_Activity:_ From the entries, copy every line that carries the string "main".

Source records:
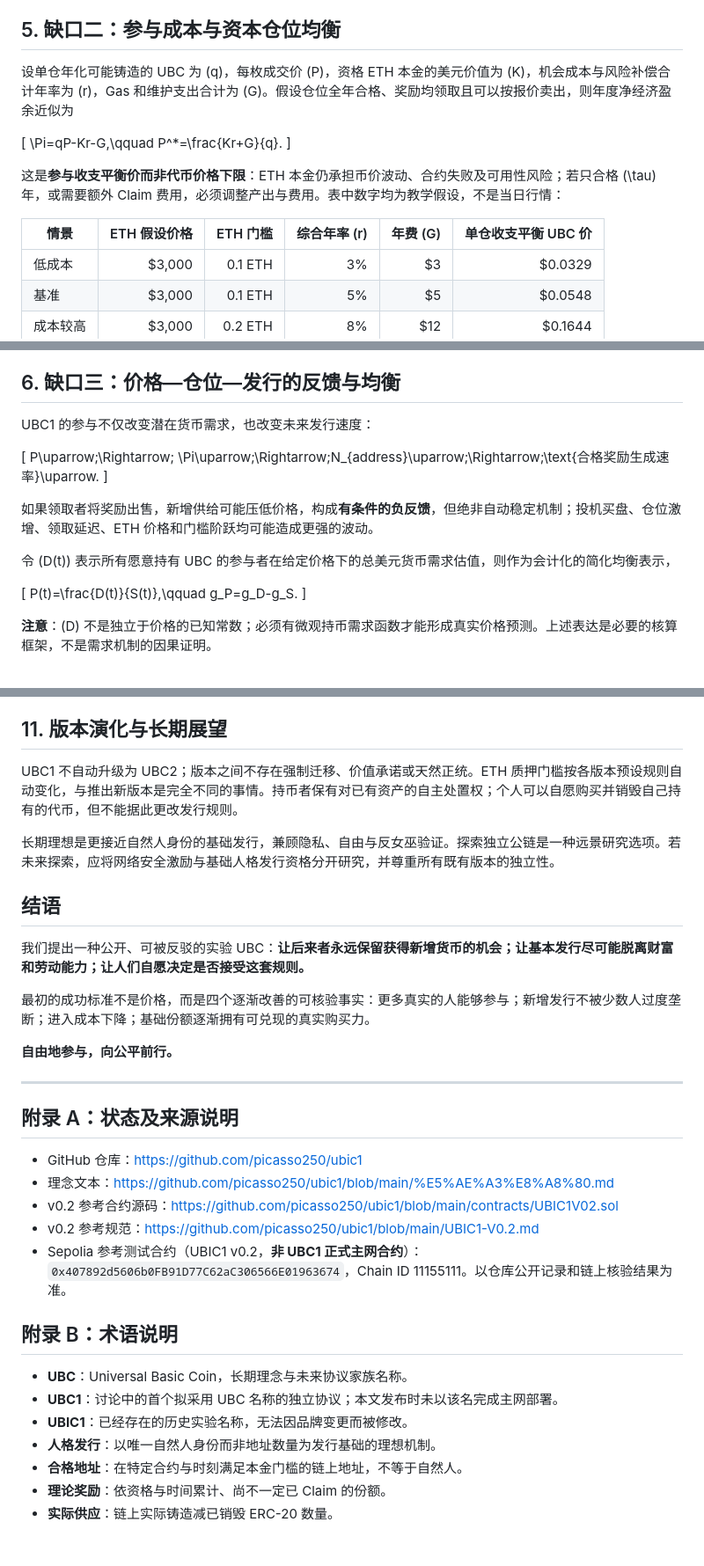
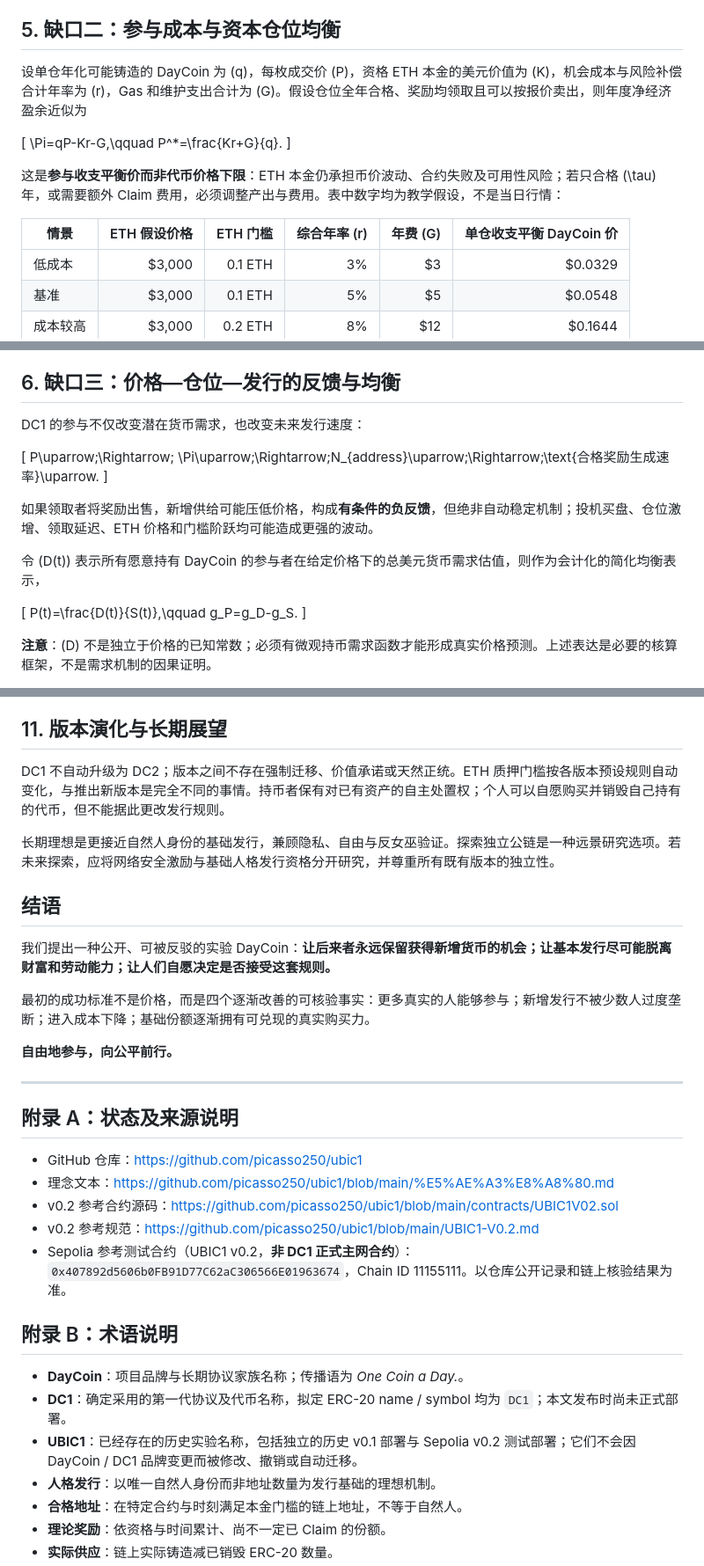
Before and after one commit to picasso250/daycoin, a Markdown page: UBC_Whitepaper_v0.1.md, 3 parts joined by grey strips. Shown at 88% size. GitHub-like rendering; blank space fills up the shorter version.

```diff
--- a/UBC_Whitepaper_v0.1.md
+++ b/UBC_Whitepaper_v0.1.md
@@ -146,7 +146,7 @@ S(t)=365Nt,\qquad g_S(t)=\frac1t.
 
 ## 5. 缺口二：参与成本与资本仓位均衡
 
-设单仓年化可能铸造的 UBC 为 \(q\)，每枚成交价 \(P\)，资格 ETH 本金的美元价值为 \(K\)，机会成本与风险补偿合计年率为 \(r\)，Gas 和维护支出合计为 \(G\)。假设仓位全年合格、奖励均领取且可以按报价卖出，则年度净经济盈余近似为
+设单仓年化可能铸造的 DayCoin 为 \(q\)，每枚成交价 \(P\)，资格 ETH 本金的美元价值为 \(K\)，机会成本与风险补偿合计年率为 \(r\)，Gas 和维护支出合计为 \(G\)。假设仓位全年合格、奖励均领取且可以按报价卖出，则年度净经济盈余近似为
 
 \[
 \Pi=qP-Kr-G,\qquad P^*=\frac{Kr+G}{q}.
@@ -154,7 +154,7 @@ S(t)=365Nt,\qquad g_S(t)=\frac1t.
 
 这是**参与收支平衡价而非代币价格下限**：ETH 本金仍承担币价波动、合约失败及可用性风险；若只合格 \(\tau\) 年，或需要额外 Claim 费用，必须调整产出与费用。表中数字均为教学假设，不是当日行情：
 
-| 情景 | ETH 假设价格 | ETH 门槛 | 综合年率 \(r\) | 年费 \(G\) | 单仓收支平衡 UBC 价 |
+| 情景 | ETH 假设价格 | ETH 门槛 | 综合年率 \(r\) | 年费 \(G\) | 单仓收支平衡 DayCoin 价 |
 |---|---:|---:|---:|---:|---:|
 | 低成本 | $3,000 | 0.1 ETH | 3% | $3 | $0.0329 |
 | 基准 | $3,000 | 0.1 ETH | 5% | $5 | $0.0548 |
@@ -177,7 +177,7 @@ S(t)=365Nt,\qquad g_S(t)=\frac1t.
 
 ## 6. 缺口三：价格—仓位—发行的反馈与均衡
 
-UBC1 的参与不仅改变潜在货币需求，也改变未来发行速度：
+DC1 的参与不仅改变潜在货币需求，也改变未来发行速度：
 
 \[
 P\uparrow\;\Rightarrow\; \Pi\uparrow\;\Rightarrow\;N_{address}\uparrow\;\Rightarrow\;\text{合格奖励生成速率}\uparrow.
@@ -185,7 +185,7 @@ P\uparrow\;\Rightarrow\; \Pi\uparrow\;\Rightarrow\;N_{address}\uparrow\;\Rightar
 
 如果领取者将奖励出售，新增供给可能压低价格，构成**有条件的负反馈**，但绝非自动稳定机制；投机买盘、仓位激增、领取延迟、ETH 价格和门槛阶跃均可能造成更强的波动。
 
-令 \(D(t)\) 表示所有愿意持有 UBC 的参与者在给定价格下的总美元货币需求估值，则作为会计化的简化均衡表示，
+令 \(D(t)\) 表示所有愿意持有 DayCoin 的参与者在给定价格下的总美元货币需求估值，则作为会计化的简化均衡表示，
 
 \[
 P(t)=\frac{D(t)}{S(t)},\qquad g_P=g_D-g_S.
@@ -283,13 +283,13 @@ UBC 的潜在需求来自实际交易、储蓄、制度认同和投机。我们
 
 ## 11. 版本演化与长期展望
 
-UBC1 不自动升级为 UBC2；版本之间不存在强制迁移、价值承诺或天然正统。ETH 质押门槛按各版本预设规则自动变化，与推出新版本是完全不同的事情。持币者保有对已有资产的自主处置权；个人可以自愿购买并销毁自己持有的代币，但不能据此更改发行规则。
+DC1 不自动升级为 DC2；版本之间不存在强制迁移、价值承诺或天然正统。ETH 质押门槛按各版本预设规则自动变化，与推出新版本是完全不同的事情。持币者保有对已有资产的自主处置权；个人可以自愿购买并销毁自己持有的代币，但不能据此更改发行规则。
 
 长期理想是更接近自然人身份的基础发行，兼顾隐私、自由与反女巫验证。探索独立公链是一种远景研究选项。若未来探索，应将网络安全激励与基础人格发行资格分开研究，并尊重所有既有版本的独立性。
 
 ## 结语
 
-我们提出一种公开、可被反驳的实验 UBC：**让后来者永远保留获得新增货币的机会；让基本发行尽可能脱离财富和劳动能力；让人们自愿决定是否接受这套规则。**
+我们提出一种公开、可被反驳的实验 DayCoin：**让后来者永远保留获得新增货币的机会；让基本发行尽可能脱离财富和劳动能力；让人们自愿决定是否接受这套规则。**
 
 最初的成功标准不是价格，而是四个逐渐改善的可核验事实：更多真实的人能够参与；新增发行不被少数人过度垄断；进入成本下降；基础份额逐渐拥有可兑现的真实购买力。
 
@@ -303,13 +303,13 @@ UBC1 不自动升级为 UBC2；版本之间不存在强制迁移、价值承诺
 - 理念文本：<https://github.com/picasso250/ubic1/blob/main/%E5%AE%A3%E8%A8%80.md>
 - v0.2 参考合约源码：<https://github.com/picasso250/ubic1/blob/main/contracts/UBIC1V02.sol>
 - v0.2 参考规范：<https://github.com/picasso250/ubic1/blob/main/UBIC1-V0.2.md>
-- Sepolia 参考测试合约（UBIC1 v0.2，**非 UBC1 正式主网合约**）：`0x407892d5606b0FB91D77C62aC306566E01963674`，Chain ID 11155111。以仓库公开记录和链上核验结果为准。
+- Sepolia 参考测试合约（UBIC1 v0.2，**非 DC1 正式主网合约**）：`0x407892d5606b0FB91D77C62aC306566E01963674`，Chain ID 11155111。以仓库公开记录和链上核验结果为准。
 
 ## 附录 B：术语说明
 
-- **UBC**：Universal Basic Coin，长期理念与未来协议家族名称。
-- **UBC1**：讨论中的首个拟采用 UBC 名称的独立协议；本文发布时未以该名完成主网部署。
-- **UBIC1**：已经存在的历史实验名称，无法因品牌变更而被修改。
+- **DayCoin**：项目品牌与长期协议家族名称；传播语为 *One Coin a Day.*。
+- **DC1**：确定采用的第一代协议及代币名称，拟定 ERC-20 name / symbol 均为 `DC1`；本文发布时尚未正式部署。
+- **UBIC1**：已经存在的历史实验名称，包括独立的历史 v0.1 部署与 Sepolia v0.2 测试部署；它们不会因 DayCoin / DC1 品牌变更而被修改、撤销或自动迁移。
 - **人格发行**：以唯一自然人身份而非地址数量为发行基础的理想机制。
 - **合格地址**：在特定合约与时刻满足本金门槛的链上地址，不等于自然人。
 - **理论奖励**：依资格与时间累计、尚不一定已 Claim 的份额。
```
Also changed, not shown: other parts of UBC_Whitepaper_v0.1.md (+24 -24 lines).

_Reply:_
 - 理念文本：<https://github.com/picasso250/ubic1/blob/main/%E5%AE%A3%E8%A8%80.md>
 - v0.2 参考合约源码：<https://github.com/picasso250/ubic1/blob/main/contracts/UBIC1V02.sol>
 - v0.2 参考规范：<https://github.com/picasso250/ubic1/blob/main/UBIC1-V0.2.md>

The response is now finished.